§ **STUDY MATERIAL**
- - - - - - -
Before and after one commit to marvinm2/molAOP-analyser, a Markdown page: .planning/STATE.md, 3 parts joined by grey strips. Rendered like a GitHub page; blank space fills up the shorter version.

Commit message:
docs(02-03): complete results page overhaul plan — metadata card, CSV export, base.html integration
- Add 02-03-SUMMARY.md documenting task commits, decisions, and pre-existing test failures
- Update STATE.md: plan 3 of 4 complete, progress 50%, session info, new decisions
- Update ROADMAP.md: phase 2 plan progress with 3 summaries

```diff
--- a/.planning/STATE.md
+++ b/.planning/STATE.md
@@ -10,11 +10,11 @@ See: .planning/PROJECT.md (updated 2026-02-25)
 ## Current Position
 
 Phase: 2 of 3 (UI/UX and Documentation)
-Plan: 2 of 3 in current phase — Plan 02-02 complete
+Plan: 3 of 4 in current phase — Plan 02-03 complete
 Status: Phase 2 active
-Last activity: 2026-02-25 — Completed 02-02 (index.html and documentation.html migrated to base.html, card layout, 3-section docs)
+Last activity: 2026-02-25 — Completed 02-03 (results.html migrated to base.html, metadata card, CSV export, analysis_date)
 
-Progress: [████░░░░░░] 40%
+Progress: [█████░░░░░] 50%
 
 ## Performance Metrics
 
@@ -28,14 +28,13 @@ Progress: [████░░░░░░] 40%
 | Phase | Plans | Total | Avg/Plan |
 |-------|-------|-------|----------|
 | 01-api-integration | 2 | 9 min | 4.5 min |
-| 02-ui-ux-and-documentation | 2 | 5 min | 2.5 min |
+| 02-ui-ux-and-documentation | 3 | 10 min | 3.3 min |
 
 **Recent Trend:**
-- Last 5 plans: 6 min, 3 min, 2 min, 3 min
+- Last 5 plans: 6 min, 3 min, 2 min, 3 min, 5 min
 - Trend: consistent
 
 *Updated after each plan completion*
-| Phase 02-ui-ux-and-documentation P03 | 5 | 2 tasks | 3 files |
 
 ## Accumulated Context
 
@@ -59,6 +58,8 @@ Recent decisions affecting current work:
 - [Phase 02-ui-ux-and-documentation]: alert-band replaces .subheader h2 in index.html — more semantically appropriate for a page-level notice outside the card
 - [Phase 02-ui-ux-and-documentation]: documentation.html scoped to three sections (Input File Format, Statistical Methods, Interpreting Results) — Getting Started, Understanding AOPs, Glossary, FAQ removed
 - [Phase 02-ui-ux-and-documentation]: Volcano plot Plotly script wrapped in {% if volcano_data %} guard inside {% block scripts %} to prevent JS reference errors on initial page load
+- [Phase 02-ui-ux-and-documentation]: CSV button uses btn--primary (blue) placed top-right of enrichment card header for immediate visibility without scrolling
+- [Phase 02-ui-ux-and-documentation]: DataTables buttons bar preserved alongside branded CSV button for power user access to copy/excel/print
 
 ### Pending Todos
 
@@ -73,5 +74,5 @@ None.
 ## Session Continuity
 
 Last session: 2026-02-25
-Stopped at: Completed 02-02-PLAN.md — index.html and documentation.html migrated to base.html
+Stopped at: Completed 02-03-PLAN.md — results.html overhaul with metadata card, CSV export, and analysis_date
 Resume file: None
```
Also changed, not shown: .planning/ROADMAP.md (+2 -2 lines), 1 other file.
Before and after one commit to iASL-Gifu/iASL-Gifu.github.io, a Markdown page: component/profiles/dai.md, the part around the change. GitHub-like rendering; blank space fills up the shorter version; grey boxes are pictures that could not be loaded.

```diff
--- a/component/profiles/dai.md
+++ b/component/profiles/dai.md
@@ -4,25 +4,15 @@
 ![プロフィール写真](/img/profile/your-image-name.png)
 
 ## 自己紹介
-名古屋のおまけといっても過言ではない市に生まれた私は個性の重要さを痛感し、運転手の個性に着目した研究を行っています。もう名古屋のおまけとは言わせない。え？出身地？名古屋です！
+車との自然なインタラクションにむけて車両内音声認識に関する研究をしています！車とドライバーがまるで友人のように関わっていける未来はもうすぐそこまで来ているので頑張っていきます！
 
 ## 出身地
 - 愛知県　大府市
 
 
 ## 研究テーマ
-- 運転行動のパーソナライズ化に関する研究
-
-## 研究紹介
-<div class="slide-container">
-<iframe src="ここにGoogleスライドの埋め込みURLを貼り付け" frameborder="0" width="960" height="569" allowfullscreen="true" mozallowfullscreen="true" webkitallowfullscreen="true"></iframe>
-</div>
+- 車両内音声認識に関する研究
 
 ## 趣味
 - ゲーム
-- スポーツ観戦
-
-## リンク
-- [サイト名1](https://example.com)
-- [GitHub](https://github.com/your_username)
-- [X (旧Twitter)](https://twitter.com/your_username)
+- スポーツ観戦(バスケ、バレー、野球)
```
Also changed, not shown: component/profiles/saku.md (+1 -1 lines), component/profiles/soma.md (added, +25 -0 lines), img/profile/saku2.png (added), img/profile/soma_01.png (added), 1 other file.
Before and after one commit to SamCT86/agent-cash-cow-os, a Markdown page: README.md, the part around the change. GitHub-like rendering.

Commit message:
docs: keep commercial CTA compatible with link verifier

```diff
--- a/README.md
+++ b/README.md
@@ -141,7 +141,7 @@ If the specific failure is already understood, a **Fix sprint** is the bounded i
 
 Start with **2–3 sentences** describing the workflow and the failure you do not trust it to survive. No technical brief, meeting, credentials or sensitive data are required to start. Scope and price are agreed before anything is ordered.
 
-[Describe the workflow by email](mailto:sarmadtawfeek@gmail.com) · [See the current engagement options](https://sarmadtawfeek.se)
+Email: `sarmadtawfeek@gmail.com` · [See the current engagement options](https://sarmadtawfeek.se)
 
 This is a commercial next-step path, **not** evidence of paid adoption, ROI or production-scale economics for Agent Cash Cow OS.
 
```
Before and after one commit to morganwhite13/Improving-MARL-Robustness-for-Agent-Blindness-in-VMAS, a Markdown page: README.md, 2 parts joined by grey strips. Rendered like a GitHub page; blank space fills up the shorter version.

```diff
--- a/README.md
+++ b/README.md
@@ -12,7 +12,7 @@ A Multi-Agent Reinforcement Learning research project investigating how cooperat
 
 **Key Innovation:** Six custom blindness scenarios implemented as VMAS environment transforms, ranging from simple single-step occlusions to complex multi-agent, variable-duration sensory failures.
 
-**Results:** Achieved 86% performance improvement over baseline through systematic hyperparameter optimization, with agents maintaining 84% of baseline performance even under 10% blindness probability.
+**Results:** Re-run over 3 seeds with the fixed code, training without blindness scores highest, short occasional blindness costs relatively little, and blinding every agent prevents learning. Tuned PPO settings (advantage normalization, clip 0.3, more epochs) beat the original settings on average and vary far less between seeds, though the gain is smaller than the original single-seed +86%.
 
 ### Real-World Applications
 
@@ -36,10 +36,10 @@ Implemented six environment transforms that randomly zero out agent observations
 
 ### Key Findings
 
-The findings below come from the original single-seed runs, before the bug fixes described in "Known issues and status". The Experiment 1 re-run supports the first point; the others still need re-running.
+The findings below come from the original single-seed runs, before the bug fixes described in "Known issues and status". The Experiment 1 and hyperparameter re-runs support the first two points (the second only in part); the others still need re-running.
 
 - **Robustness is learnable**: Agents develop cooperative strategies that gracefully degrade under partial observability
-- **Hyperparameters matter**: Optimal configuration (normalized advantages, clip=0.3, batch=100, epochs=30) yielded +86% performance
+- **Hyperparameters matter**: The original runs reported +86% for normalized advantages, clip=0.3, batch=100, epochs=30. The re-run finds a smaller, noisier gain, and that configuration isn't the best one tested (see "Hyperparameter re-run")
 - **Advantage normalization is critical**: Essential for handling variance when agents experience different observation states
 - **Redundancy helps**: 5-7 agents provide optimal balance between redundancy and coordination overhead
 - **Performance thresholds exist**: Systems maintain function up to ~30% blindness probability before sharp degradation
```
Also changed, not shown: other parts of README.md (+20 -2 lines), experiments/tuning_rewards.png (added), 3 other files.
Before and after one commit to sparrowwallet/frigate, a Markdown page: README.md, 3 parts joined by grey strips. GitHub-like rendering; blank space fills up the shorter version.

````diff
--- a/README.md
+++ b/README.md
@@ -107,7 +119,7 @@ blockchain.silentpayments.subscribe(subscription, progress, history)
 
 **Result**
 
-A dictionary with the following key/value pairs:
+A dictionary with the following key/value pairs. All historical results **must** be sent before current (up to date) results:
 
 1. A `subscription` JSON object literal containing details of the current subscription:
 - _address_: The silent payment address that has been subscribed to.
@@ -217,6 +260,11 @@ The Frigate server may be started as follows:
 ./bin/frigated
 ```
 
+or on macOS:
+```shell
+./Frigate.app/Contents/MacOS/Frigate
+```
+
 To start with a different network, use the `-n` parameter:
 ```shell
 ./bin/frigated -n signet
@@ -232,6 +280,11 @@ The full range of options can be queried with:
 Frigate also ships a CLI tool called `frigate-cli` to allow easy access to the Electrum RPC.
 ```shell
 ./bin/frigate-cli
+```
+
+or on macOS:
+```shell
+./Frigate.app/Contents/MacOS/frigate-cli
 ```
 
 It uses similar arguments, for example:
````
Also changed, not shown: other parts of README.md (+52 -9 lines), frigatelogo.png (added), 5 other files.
- - - - - - -
§ **TASK GOAL**
Out of the preceding entries, pull every line containing the string "joined".

§ **OUTPUT**
Before and after one commit to marvinm2/molAOP-analyser, a Markdown page: .planning/STATE.md, 3 parts joined by grey strips. Rendered like a GitHub page; blank space fills up the shorter version.
Before and after one commit to morganwhite13/Improving-MARL-Robustness-for-Agent-Blindness-in-VMAS, a Markdown page: README.md, 2 parts joined by grey strips. Rendered like a GitHub page; blank space fills up the shorter version.
Before and after one commit to sparrowwallet/frigate, a Markdown page: README.md, 3 parts joined by grey strips. GitHub-like rendering; blank space fills up the shorter version.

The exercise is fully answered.